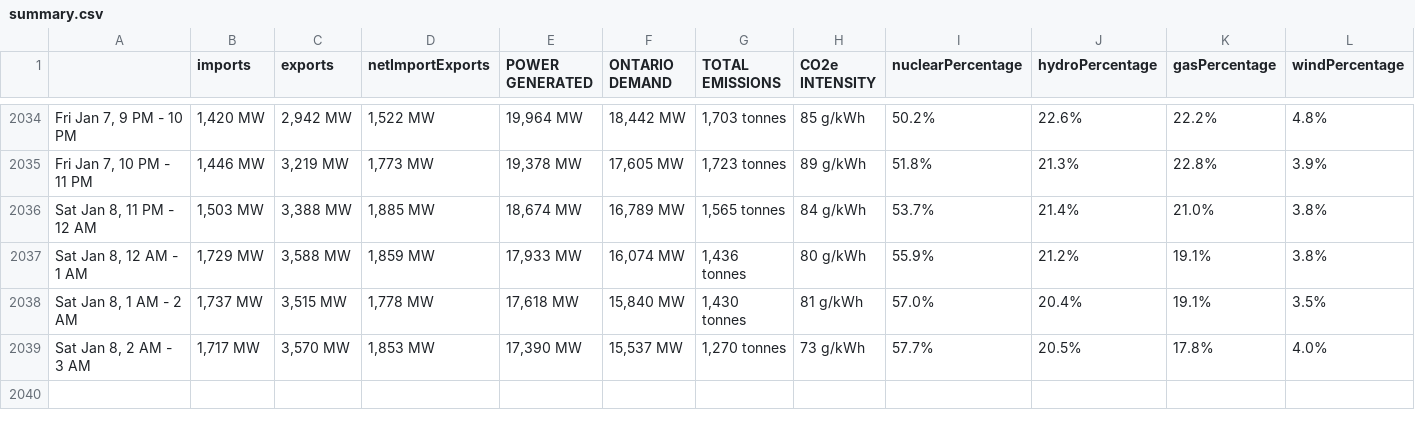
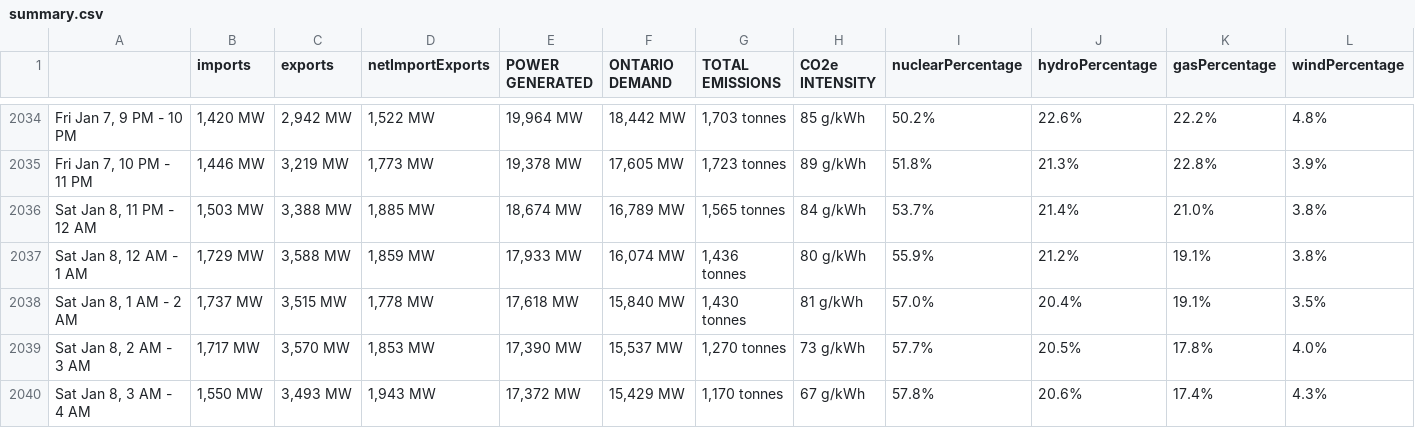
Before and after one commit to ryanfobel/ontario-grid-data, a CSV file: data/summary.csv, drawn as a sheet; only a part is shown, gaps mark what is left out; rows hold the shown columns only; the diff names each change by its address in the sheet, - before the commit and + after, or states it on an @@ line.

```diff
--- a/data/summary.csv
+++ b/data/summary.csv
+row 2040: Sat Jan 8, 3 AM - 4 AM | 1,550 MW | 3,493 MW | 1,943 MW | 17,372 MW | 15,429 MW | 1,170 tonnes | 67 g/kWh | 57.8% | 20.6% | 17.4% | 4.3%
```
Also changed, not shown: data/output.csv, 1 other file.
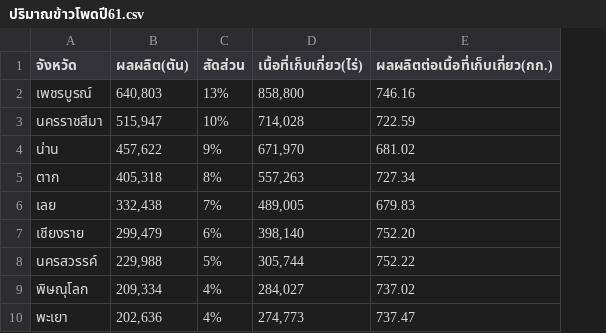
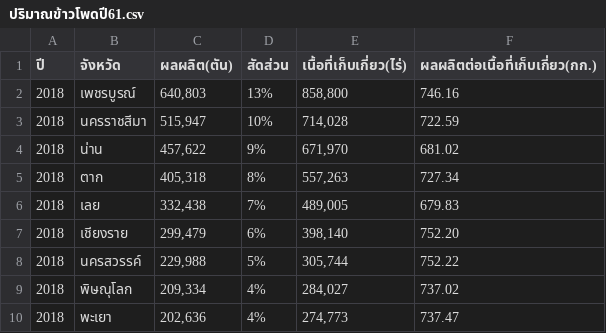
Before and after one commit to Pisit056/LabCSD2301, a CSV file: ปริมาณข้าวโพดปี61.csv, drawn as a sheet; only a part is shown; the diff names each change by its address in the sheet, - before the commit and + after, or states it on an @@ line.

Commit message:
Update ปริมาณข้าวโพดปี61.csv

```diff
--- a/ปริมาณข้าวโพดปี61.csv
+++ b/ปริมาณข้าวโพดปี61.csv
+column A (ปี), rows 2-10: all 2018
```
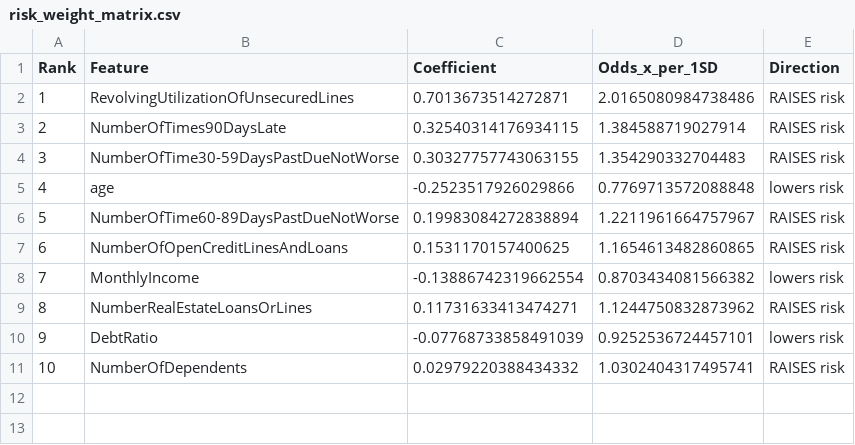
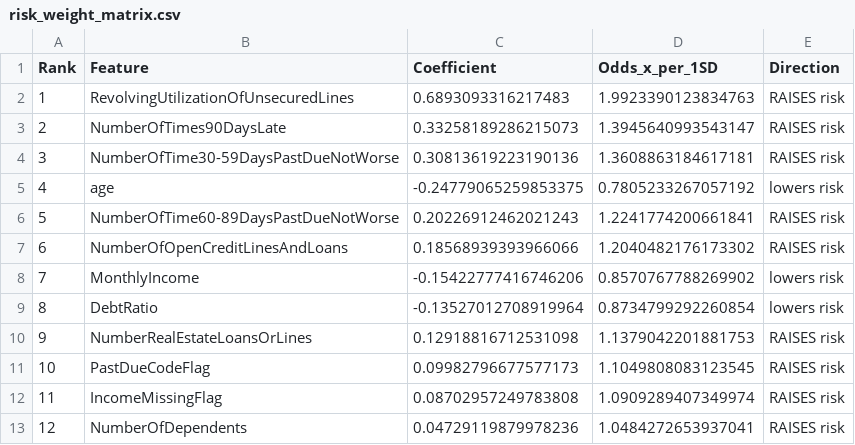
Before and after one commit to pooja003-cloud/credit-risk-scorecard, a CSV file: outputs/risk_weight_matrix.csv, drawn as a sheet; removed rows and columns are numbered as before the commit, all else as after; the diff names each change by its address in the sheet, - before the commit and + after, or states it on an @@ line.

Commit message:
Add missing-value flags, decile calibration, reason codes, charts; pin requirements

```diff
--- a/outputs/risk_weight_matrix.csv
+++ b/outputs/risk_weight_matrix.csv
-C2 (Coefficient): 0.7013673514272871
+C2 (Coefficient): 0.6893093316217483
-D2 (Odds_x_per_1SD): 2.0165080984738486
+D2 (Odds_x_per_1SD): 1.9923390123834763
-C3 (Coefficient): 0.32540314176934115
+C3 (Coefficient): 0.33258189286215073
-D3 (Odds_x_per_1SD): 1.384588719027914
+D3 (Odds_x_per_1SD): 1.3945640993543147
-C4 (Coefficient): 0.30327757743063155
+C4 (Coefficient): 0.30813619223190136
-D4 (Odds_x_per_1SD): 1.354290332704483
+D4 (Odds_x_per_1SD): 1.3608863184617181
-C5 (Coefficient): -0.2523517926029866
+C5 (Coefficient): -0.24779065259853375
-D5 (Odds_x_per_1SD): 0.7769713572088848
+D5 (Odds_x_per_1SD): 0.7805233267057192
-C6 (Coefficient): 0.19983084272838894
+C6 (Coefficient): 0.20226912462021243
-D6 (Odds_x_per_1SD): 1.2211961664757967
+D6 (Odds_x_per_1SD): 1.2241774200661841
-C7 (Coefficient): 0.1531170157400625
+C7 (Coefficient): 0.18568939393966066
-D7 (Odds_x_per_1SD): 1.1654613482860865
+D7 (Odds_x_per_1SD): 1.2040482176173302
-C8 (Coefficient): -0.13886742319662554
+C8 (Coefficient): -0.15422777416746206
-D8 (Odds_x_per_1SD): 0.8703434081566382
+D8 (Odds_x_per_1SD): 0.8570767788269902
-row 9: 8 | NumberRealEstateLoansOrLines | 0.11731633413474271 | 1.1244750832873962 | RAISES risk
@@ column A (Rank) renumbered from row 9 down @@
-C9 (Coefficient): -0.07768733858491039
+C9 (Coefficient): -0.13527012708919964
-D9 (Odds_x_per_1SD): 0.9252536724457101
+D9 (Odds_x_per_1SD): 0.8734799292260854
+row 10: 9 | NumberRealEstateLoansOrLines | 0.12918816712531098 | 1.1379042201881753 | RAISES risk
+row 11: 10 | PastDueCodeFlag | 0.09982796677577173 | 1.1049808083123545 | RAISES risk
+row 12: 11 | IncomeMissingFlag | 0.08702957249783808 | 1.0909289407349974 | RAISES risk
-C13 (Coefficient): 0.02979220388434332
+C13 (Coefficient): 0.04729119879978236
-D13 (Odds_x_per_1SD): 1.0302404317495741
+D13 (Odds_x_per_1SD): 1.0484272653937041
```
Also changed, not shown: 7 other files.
--
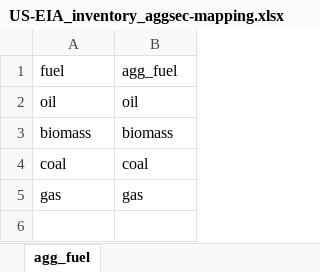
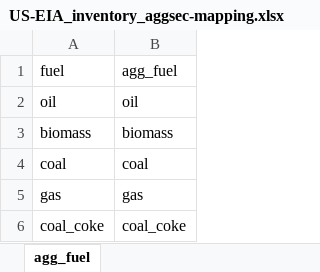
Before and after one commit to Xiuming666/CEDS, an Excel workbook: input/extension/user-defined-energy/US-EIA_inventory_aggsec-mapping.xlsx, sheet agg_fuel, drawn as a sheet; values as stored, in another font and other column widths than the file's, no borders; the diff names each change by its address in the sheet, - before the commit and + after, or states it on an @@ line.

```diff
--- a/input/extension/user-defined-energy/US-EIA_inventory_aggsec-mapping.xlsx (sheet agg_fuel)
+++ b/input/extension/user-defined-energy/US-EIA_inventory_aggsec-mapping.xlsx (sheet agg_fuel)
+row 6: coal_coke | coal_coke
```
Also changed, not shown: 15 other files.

TASK INSTRUCTIONS — In the lines above, find each one with "other" and list it.

ANSWER SECTION —
Also changed, not shown: data/output.csv, 1 other file.
Also changed, not shown: 7 other files.
Before and after one commit to Xiuming666/CEDS, an Excel workbook: input/extension/user-defined-energy/US-EIA_inventory_aggsec-mapping.xlsx, sheet agg_fuel, drawn as a sheet; values as stored, in another font and other column widths than the file's, no borders; the diff names each change by its address in the sheet, - before the commit and + after, or states it on an @@ line.
Also changed, not shown: 15 other files.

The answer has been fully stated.